In a judgement at the Ontario Superior Court of Justice, Justice Akbarali likened to bill to provincial legislation that recognizes and commemorates the Holocaust as she dismissed the Sinhalese challenge.
“Ontario is permitted to recognize a Tamil genocide for purposes of legislating with respect to educational initiatives related to it, or indeed, for commemorating it,” she wrote. “This is no different than provincial legislation that recognizes and commemorates the Holocaust, or provincial education policy focusing on international aspects of world wars or any other international conflict.”
The Tamil Genocide Education BIll being signed last year.
Ontario unanimously passed the Tamil Genocide Education Week Act, also known as Bill 104 last year, recognising the genocide against Tamils in Sri Lanka and establishing May 11 to 18 as a week in which Ontarians “are encouraged to educate themselves about, and to maintain their awareness of, the Tamil genocide and other genocides that have occurred in world history.”

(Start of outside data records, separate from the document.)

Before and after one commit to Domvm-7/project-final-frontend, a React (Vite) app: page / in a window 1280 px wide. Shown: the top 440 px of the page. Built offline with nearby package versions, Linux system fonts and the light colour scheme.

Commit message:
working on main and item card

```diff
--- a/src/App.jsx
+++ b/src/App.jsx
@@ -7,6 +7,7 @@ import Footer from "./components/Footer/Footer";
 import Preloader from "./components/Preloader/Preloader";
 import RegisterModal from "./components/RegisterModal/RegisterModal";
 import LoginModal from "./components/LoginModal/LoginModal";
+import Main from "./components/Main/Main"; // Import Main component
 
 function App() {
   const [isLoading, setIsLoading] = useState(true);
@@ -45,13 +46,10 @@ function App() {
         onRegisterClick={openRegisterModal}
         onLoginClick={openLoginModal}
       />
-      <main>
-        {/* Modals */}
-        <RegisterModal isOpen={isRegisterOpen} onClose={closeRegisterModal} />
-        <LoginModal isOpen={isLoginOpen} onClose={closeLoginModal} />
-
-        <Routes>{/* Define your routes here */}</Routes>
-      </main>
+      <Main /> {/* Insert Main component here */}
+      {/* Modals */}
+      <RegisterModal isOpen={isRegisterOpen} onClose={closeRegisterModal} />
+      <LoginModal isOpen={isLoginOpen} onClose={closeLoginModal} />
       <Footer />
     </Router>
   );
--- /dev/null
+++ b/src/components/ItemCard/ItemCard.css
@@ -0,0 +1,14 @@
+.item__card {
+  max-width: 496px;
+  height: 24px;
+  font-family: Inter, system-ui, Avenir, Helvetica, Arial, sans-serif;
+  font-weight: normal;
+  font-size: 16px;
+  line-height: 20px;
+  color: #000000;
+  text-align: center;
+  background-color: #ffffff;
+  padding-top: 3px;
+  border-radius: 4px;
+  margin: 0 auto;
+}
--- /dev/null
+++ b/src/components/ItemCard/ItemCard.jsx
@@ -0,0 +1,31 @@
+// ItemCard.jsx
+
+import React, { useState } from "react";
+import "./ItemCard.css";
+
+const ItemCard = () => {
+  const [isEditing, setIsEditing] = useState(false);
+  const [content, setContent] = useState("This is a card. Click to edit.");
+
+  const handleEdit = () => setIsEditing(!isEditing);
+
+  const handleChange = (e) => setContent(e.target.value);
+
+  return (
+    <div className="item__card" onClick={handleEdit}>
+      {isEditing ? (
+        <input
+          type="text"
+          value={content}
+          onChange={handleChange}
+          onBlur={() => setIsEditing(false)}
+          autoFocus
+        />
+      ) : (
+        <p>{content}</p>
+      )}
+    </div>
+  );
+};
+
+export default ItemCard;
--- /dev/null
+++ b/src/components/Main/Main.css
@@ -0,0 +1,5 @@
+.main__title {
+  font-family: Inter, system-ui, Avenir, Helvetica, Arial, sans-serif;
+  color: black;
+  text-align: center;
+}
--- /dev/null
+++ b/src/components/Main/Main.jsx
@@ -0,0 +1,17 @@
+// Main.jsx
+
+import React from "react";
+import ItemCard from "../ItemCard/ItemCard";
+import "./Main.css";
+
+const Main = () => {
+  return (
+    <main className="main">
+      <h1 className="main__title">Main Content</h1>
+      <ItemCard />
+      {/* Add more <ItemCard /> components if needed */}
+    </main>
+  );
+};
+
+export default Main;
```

May 18th 2009 marked the end of a genocidal campaign conducted by the Sri Lankan forces which saw tens of thousands of Tamil civilians killed, hospital repeatedly shelled, summary executions, and rampant sexual violence.
However, the bill ignited several angry responses from Sinhalese groups and the Sri Lankan government, with two separate Canadian groups, arguing the bill is "unconstitutional" and violates the Charter of Rights and Freedoms.
Sri Lankan Foreign Minister G.L. Peiris in talks with Canadian High Commissioner David McKinnon last year expressed Colombo’s “strong concern” regarding Ontario’s Tamil Genocide Education Week Bill.
Justice Akbarali, however, ruled this was not the case. In her judgement she went on to state,
“In my view, the evidence I have reviewed demonstrates that the recognition of a Tamil genocide is in service of
(i) educating the public about the Tamil genocide, and about other genocides, including the need to prevent such atrocities from occurring in the future;
(ii) through education, allowing non-Tamil Ontarians the opportunity to better understand their Tamil neighbours, and Tamil youth to better understand their families, community and history; and
(iii) through education, helping to create the conditions for Tamil Ontarians to share their stories and begin to heal from the trauma and inter-generational trauma that the Legislature has recognized.”
“I thus conclude that the dominant characteristic of the law is to educate the public about what the Ontario Legislature has concluded is a Tamil genocide,” she added.
“The perpetrator of the genocide recognized by the Legislature is described in the TGEWA to be the Sri Lankan government,” Justic Albarali added, dismissing complaints by Sinhalese groups they may be discriminated against.
“A claim or a finding of genocide perpetrated by a government or a state does not tar individuals who may be members of the same nationality, ethnicity, or religious affiliation as those people who dominate the government or state in question,” she continued. “As but one example, the Righteous Among the Nations recognized by Yad Vashem includes Germans.”
Read the full text of the judgement here.
The ruling from the court comes just weeks after a motion was passed in Canada’s parliament recognising May 18 as Tamil Genocide Remembrance Day, in a landmark move making it the first parliament in the world to recognise the Tamil genocide.
The motion states that "this House acknowledges the Genocide of Tamils in Sri Lanka, and recognizes May 18th of each year as Tamil Genocide Remembrance Day".
Read more in our feature: Canada's Parliament recognises Tamil Genocide in landmark motion